Source data:

────────────────

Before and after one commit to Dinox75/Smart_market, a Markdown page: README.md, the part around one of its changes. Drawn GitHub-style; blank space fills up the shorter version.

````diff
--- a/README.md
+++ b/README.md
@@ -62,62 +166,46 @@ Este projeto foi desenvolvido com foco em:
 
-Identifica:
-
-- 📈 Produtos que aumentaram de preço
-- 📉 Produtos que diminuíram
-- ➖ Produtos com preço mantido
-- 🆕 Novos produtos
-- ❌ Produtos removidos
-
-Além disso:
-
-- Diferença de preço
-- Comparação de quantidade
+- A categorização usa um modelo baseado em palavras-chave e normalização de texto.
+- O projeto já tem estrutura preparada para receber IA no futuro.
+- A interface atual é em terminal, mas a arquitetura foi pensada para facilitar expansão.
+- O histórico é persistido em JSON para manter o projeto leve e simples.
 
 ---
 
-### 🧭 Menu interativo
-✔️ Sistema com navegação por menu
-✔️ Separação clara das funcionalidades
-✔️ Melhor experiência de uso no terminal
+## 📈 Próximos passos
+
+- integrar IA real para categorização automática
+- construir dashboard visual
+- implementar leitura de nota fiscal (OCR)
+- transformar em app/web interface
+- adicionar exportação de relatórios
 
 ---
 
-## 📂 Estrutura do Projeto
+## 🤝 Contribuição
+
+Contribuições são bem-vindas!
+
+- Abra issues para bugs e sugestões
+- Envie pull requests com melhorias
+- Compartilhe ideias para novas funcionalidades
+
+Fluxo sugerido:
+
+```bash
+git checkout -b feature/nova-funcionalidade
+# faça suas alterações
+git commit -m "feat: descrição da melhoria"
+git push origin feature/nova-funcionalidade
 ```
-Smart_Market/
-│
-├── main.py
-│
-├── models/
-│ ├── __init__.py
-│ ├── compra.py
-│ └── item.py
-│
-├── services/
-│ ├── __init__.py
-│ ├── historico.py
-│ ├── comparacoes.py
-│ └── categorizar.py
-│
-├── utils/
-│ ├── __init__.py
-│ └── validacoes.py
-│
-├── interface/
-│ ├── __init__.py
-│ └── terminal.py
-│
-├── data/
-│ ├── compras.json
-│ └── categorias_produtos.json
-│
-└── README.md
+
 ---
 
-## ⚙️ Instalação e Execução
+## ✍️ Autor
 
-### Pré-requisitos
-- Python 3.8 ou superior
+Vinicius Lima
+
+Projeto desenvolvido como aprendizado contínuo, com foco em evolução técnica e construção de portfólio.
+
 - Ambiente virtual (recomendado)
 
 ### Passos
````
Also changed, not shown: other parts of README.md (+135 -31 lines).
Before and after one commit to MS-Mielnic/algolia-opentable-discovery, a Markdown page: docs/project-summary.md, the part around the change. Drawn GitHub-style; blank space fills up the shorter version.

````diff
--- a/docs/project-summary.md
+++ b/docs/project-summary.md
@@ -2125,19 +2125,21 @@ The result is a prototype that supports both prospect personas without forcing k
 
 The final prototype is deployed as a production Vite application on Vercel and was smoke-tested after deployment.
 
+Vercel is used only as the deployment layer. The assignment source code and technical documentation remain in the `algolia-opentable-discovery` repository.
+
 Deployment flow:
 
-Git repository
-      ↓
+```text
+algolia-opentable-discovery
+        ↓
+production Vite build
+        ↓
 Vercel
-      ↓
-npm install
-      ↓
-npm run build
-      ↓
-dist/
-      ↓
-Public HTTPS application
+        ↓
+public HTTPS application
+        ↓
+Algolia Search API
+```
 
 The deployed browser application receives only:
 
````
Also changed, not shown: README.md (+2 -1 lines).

────────────────

## TASK TO CARRY OUT
Each line of the data that contains "after" should be counted; please give only the number.

## ANSWER SECTION
3